This is manifested in one of the current challenges for the profession – the distinction between legal and legitimate. The modern society does not accept as legitimate actions that might be considered legal, like tax evasion, unethical corporate practices or disproportionate compensations. While this is true for both individual practitioners and accounting firms, it is particularly relevant for professional bodies. These institutions should play the role of a facilitator for the public discourse.
Some of the biggest social changes in the 19th and 20th centuries were driven by representation dynamics in public life. The labour unions, for example, became a key political and economic player that influenced the public agenda. Today, the demand for transparency gives a unique opportunity for professional accounting organisations to become a public speaker. This comes with a challenge to do so while preserving their independence and professionalism.
I see this as a great opportunity for the accountancy profession to reinvent its public interest role.
The legal profession, which for the most part is now seen as defendant of the public interest has gone through a similar experience in the 1960s. With the emergence of human rights and the proliferation of human right organisations, lawyers started to be seen as such professionals with a bigger social purpose. Lawyers are no longer perceived solely as defenders of corporate interests but broadly as protectors of the public and the public good of justice. The changing environment today provides similar opportunities for accountants and auditors – from improving transparency and accountability in organisations to empowering unprivileged and marginalised individuals.
Auditors could help educating the public in trust-building. More and more people are facing complicated issues that they do not understand and need professional advice to make sense of them. Accountants have deep understanding of how companies are run and should be run, how public sector accountability and transparency can be improved. For example, when a bank fails, how can we move beyond the cyclical discussions and blame games and have an intelligent dialogue to improve the financial system. We need a professional who has knowledge about financial decision-making, responsibility and what can be changed within an organisation. Enter accountant.
Every question that we don’t understand, we turn into a moral question. The underlying principle of democracy is that we are all equally informed and competent. In reality this is not always the case and we often distort an important topic into a moral dichotomy of who is right and who is wrong. Therefore, in situations like this, when transparency is becoming a dominant paradigm, the professional institutions have a golden opportunity to play a critical role in shaping the future of society.

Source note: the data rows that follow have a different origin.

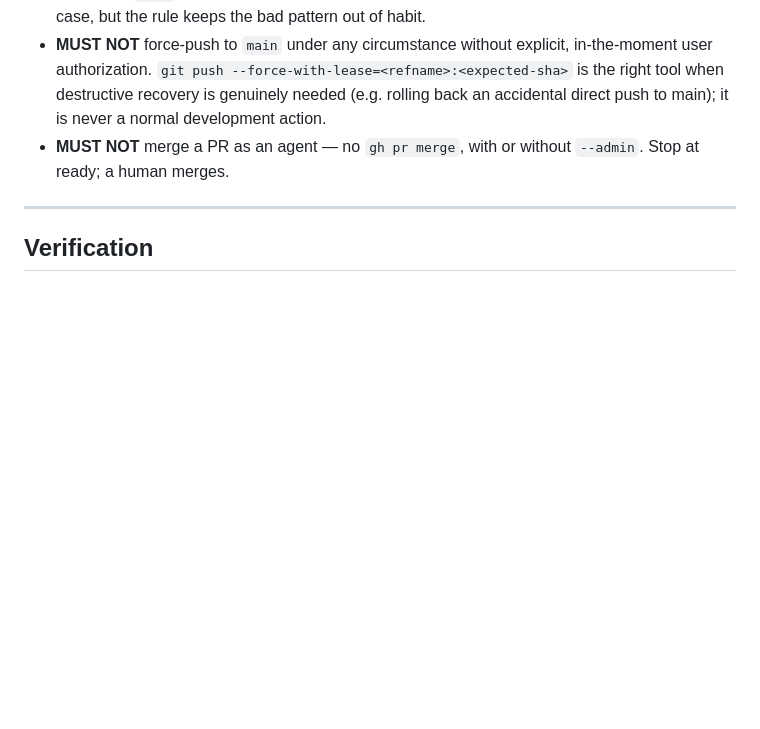
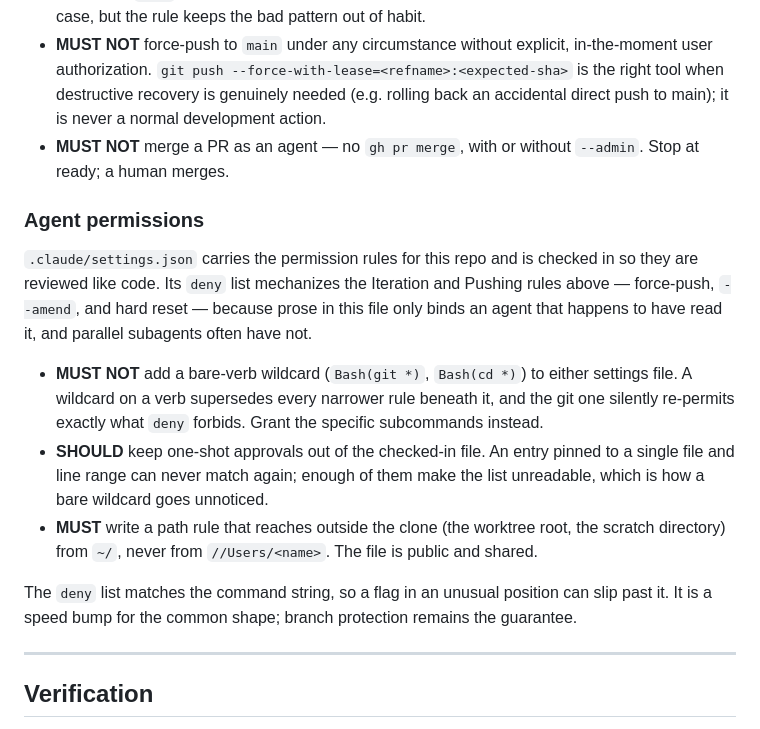
Before and after one commit to pcold/cwfgw4k, a Markdown page: .claude/CLAUDE.md, the part around the change. Drawn GitHub-style; blank space fills up the shorter version.

Commit message:
CWF-60: Add the Agent permissions rules to the guide
CWF-49 left this section of benrollio's guide out because the checked-in
permission lists it describes did not exist here yet.

Two changes from benrollio's text. Its last bullet sends machine-specific
paths to settings.local.json; here they are checked in, so the bullet
instead requires them written from ~/. And the closing paragraph names
only branch protection as the guarantee: this repo has no pre-push hook.

Co-Authored-By: Claude Opus 5.5 <noreply@anthropic.com>
Claude-Session: https://claude.ai/code/session_01C76GoSou3LX6FSkeKuvc7f

```diff
--- a/.claude/CLAUDE.md
+++ b/.claude/CLAUDE.md
@@ -316,6 +316,30 @@ the record of that configuration.
 - **MUST NOT** merge a PR as an agent — no `gh pr merge`, with or without
   `--admin`. Stop at ready; a human merges.
 
+### Agent permissions
+
+`.claude/settings.json` carries the permission rules for this repo and is
+checked in so they are reviewed like code. Its `deny` list mechanizes the
+Iteration and Pushing rules above — force-push, `--amend`, and hard reset —
+because prose in this file only binds an agent that happens to have read it,
+and parallel subagents often have not.
+
+- **MUST NOT** add a bare-verb wildcard (`Bash(git *)`, `Bash(cd *)`) to
+  either settings file. A wildcard on a verb supersedes every narrower rule
+  beneath it, and the git one silently re-permits exactly what `deny`
+  forbids. Grant the specific subcommands instead.
+- **SHOULD** keep one-shot approvals out of the checked-in file. An entry
+  pinned to a single file and line range can never match again; enough of
+  them make the list unreadable, which is how a bare wildcard goes
+  unnoticed.
+- **MUST** write a path rule that reaches outside the clone (the worktree
+  root, the scratch directory) from `~/`, never from `//Users/<name>`. The
+  file is public and shared.
+
+The `deny` list matches the command string, so a flag in an unusual position
+can slip past it. It is a speed bump for the common shape; branch protection
+remains the guarantee.
+
 ---
 
 ## Verification
```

Both journalism and the legal profession embraced similar opportunities and are now seen as defendants of wider stakeholder interests. Accountants should embark on similar journey towards more prominent public interest role. I want to be optimistic that the profession will make a choice to determine its role, instead of waiting for someone else to impose it.
Accountants and auditors could tell a different story about their own profession and should play an active role in the public dialogue.